Thick film analysis for xRapid is now functional.
In its current form we have matched the accuracy of standard rapid diagnostic tests based on slides from the London School of Hygiene and Tropical Medicine. Like our thin film analysis, our diagnostic test based on a thick film slide is still a fraction of the cost of RDTs and provides a faster, cheaper and more accurate method of diagnosis than anything on the market.
The analysis of thick film slides using xRapid gives an accurate range of parasite count. The technology is able to tell if the patient has high, medium or low parasitaemia. Quantitative as well as qualitative diagnosis such as this is an important factor in why xRapid gives a superior diagnosis to other methods. Currently, our thick film analysis is unable to show the specific plasmodium species present in the blood, but our thin film analysis can achieve this to a very high level of accuracy.
We have been working on introducing thick film analysis for a while but recent trials and conversations with potential users have shown that it is very much needed both in the field and in the laboratory. Our users in Uganda and Benin have effectively demanded it. The reasons are that thick films are easier to prepare than the thin films, and the concentration of parasites is much higher thereby providing a lower limit of detection. The current method of staining a thick film slide is mainly easier because a user doesn’t have to carry two fluids. The minimum a user needs to treat a slide is purified water and giemsa. This simplifies the preparation as the third fluid for a thin film analysis – methanol – is not required.

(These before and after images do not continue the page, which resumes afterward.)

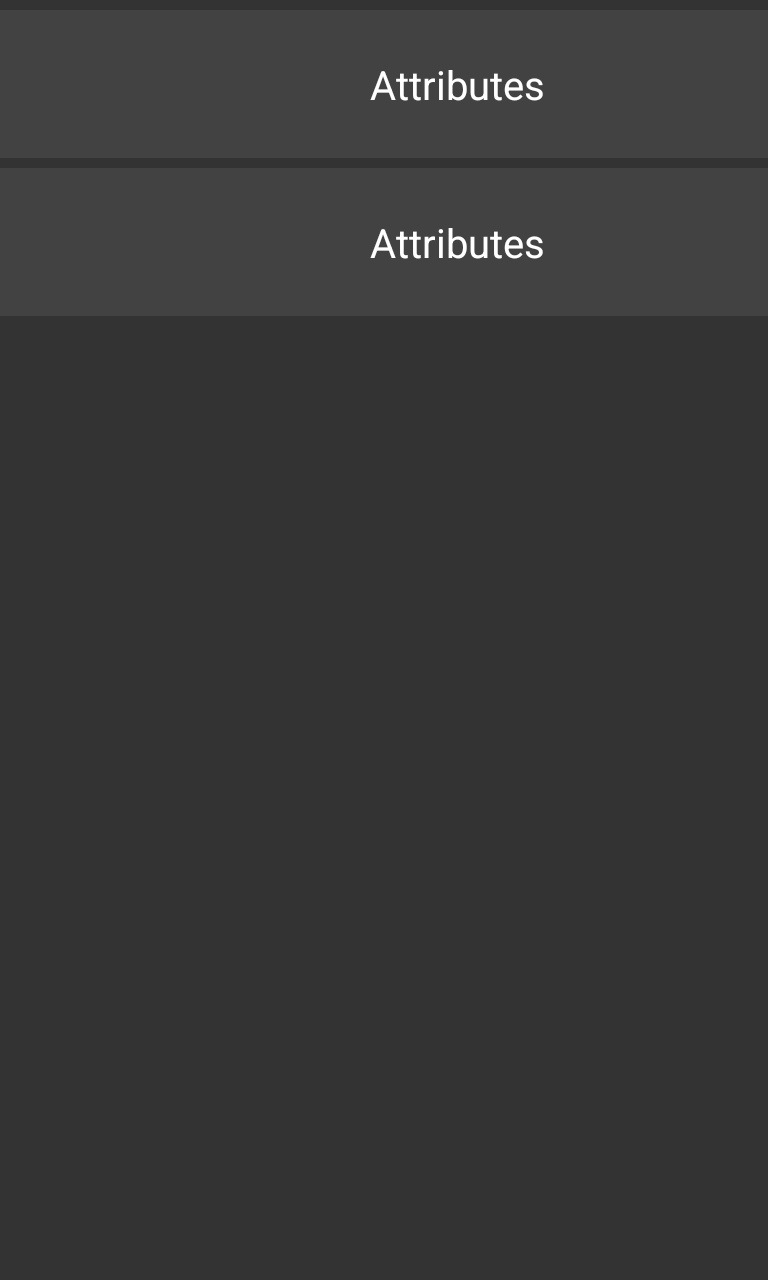
Repository: w9jds/Android-EveProfiler
Layout: EveProfiler/res/layout/drawerview.xml
The author's editor kept a copy of each file at every save. The layout is drawn from the files as they stood at one save, then again after the next save.
It is drawn on a 768 x 1280 px phone screen (xhdpi) without system bars, with theme AppTheme; the app's code is not run.

Above is the layout before, as saved 2013-05-12 05:29:42.

After the next save:
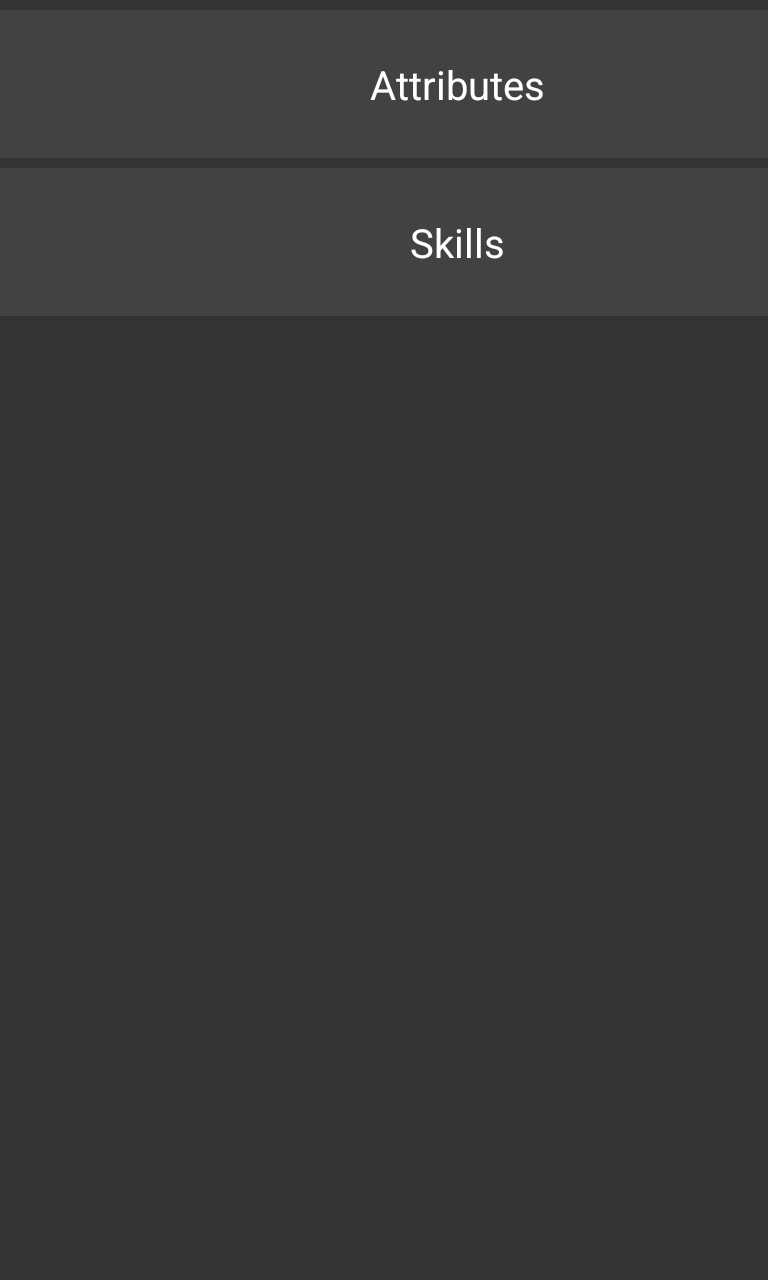
Saved 31 s later.
--- a/EveProfiler/res/layout/drawerview.xml
+++ b/EveProfiler/res/layout/drawerview.xml
@@ -46,7 +46,7 @@
         </GridLayout>
 
         <GridLayout
-            android:id="@+id/Attributes"
+            android:id="@+id/Skills"
             android:layout_width="fill_parent"
             android:layout_height="wrap_content"
             android:layout_marginBottom="5dp"
@@ -56,7 +56,7 @@
             tools:targetApi="14" >
 
             <ImageView
-                android:id="@+id/AttributesPic"
+                android:id="@+id/SkillsPic"
                 android:layout_width="64dp"
                 android:layout_height="64dp"
                 android:layout_column="0"
@@ -68,11 +68,11 @@
                 android:layout_row="0" />
 
             <TextView
-                android:id="@+id/AttributesLabel"
+                android:id="@+id/SkillsLabel"
                 android:layout_column="1"
                 android:layout_gravity="center"
                 android:layout_row="0"
-                android:text="Attributes"
+                android:text="Skills"
                 android:textColor="@color/white"
                 android:textSize="20sp" />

However, the thick film does have its issues when compared to the thin film. There is often a degree of human error in preparing a thick film slide meaning that it is often not easily readable with the eye. This is why some people need a lot of training. Most of the training for diagnosing malaria should really be spent on how to prepare the slide rather than reading it because ensuring a high level of quality in how the slide is prepared is so vital for good results.
It is still important to note that preparing the thick film with three fluids is better practise than two. With the thin film you fix using methanol and the thick film needs the lysis of the red blood cells. At the Pitié-Salpétrèere Hospital in Paris a saponin solution is used for the lysis of red blood cells and platelets on a thick film slide, which produces better results and despite the use of an extra fluid alongside purified water and giemsa stain, provides a much easier to read slide. The new xRapid thick film analysis enables to read slides whose preparation was beyond optimal.
Because of the complexities of slide preparation we will be shipping all units of xRapid with instructions for best practice in this area alongside our instructions for using the software and hardware.